(Source records)

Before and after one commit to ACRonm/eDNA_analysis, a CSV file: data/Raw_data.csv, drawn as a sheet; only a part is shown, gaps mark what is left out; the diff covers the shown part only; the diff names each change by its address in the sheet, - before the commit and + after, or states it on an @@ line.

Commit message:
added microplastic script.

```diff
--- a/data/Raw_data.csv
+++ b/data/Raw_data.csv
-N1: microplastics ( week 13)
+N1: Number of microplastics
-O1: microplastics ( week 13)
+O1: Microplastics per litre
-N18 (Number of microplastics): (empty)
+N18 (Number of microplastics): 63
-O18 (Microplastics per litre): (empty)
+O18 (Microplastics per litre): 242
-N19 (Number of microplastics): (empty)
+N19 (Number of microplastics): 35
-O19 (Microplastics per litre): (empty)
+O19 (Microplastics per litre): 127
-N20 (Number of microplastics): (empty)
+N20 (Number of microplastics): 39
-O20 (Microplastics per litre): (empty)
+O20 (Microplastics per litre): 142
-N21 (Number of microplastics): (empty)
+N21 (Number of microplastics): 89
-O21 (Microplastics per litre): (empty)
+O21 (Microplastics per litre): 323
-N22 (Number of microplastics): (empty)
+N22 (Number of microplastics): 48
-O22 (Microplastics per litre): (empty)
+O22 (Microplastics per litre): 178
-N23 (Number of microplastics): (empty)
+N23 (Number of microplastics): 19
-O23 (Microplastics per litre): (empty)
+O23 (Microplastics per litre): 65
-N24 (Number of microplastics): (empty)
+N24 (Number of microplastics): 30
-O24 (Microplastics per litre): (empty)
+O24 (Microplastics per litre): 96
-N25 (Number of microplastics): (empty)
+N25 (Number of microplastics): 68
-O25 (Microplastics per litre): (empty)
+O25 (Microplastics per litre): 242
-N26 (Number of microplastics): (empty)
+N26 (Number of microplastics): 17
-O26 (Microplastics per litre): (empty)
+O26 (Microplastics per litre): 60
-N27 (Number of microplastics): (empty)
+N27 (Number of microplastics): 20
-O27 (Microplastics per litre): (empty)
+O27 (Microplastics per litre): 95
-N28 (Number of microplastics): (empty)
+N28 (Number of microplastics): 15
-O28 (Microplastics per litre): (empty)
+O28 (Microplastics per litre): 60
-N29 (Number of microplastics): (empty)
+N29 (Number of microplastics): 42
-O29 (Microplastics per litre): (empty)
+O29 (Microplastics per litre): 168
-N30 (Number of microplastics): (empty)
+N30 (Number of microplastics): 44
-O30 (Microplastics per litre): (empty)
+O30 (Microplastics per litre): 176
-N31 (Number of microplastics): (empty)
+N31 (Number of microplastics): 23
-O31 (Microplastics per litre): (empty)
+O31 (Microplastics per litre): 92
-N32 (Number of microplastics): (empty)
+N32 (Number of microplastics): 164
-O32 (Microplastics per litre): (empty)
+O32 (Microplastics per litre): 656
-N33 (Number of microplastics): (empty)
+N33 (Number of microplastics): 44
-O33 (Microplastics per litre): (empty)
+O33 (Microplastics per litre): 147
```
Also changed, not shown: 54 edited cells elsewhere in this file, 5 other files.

* ACTION ITEM
Make a faithful copy of every record above.

* YOUR RESPONSE
Before and after one commit to ACRonm/eDNA_analysis, a CSV file: data/Raw_data.csv, drawn as a sheet; only a part is shown, gaps mark what is left out; the diff covers the shown part only; the diff names each change by its address in the sheet, - before the commit and + after, or states it on an @@ line.

Commit message:
added microplastic script.

```diff
--- a/data/Raw_data.csv
+++ b/data/Raw_data.csv
-N1: microplastics ( week 13)
+N1: Number of microplastics
-O1: microplastics ( week 13)
+O1: Microplastics per litre
-N18 (Number of microplastics): (empty)
+N18 (Number of microplastics): 63
-O18 (Microplastics per litre): (empty)
+O18 (Microplastics per litre): 242
-N19 (Number of microplastics): (empty)
+N19 (Number of microplastics): 35
-O19 (Microplastics per litre): (empty)
+O19 (Microplastics per litre): 127
-N20 (Number of microplastics): (empty)
+N20 (Number of microplastics): 39
-O20 (Microplastics per litre): (empty)
+O20 (Microplastics per litre): 142
-N21 (Number of microplastics): (empty)
+N21 (Number of microplastics): 89
-O21 (Microplastics per litre): (empty)
+O21 (Microplastics per litre): 323
-N22 (Number of microplastics): (empty)
+N22 (Number of microplastics): 48
-O22 (Microplastics per litre): (empty)
+O22 (Microplastics per litre): 178
-N23 (Number of microplastics): (empty)
+N23 (Number of microplastics): 19
-O23 (Microplastics per litre): (empty)
+O23 (Microplastics per litre): 65
-N24 (Number of microplastics): (empty)
+N24 (Number of microplastics): 30
-O24 (Microplastics per litre): (empty)
+O24 (Microplastics per litre): 96
-N25 (Number of microplastics): (empty)
+N25 (Number of microplastics): 68
-O25 (Microplastics per litre): (empty)
+O25 (Microplastics per litre): 242
-N26 (Number of microplastics): (empty)
+N26 (Number of microplastics): 17
-O26 (Microplastics per litre): (empty)
+O26 (Microplastics per litre): 60
-N27 (Number of microplastics): (empty)
+N27 (Number of microplastics): 20
-O27 (Microplastics per litre): (empty)
+O27 (Microplastics per litre): 95
-N28 (Number of microplastics): (empty)
+N28 (Number of microplastics): 15
-O28 (Microplastics per litre): (empty)
+O28 (Microplastics per litre): 60
-N29 (Number of microplastics): (empty)
+N29 (Number of microplastics): 42
-O29 (Microplastics per litre): (empty)
+O29 (Microplastics per litre): 168
-N30 (Number of microplastics): (empty)
+N30 (Number of microplastics): 44
-O30 (Microplastics per litre): (empty)
+O30 (Microplastics per litre): 176
-N31 (Number of microplastics): (empty)
+N31 (Number of microplastics): 23
-O31 (Microplastics per litre): (empty)
+O31 (Microplastics per litre): 92
-N32 (Number of microplastics): (empty)
+N32 (Number of microplastics): 164
-O32 (Microplastics per litre): (empty)
+O32 (Microplastics per litre): 656
-N33 (Number of microplastics): (empty)
+N33 (Number of microplastics): 44
-O33 (Microplastics per litre): (empty)
+O33 (Microplastics per litre): 147
```
Also changed, not shown: 54 edited cells elsewhere in this file, 5 other files.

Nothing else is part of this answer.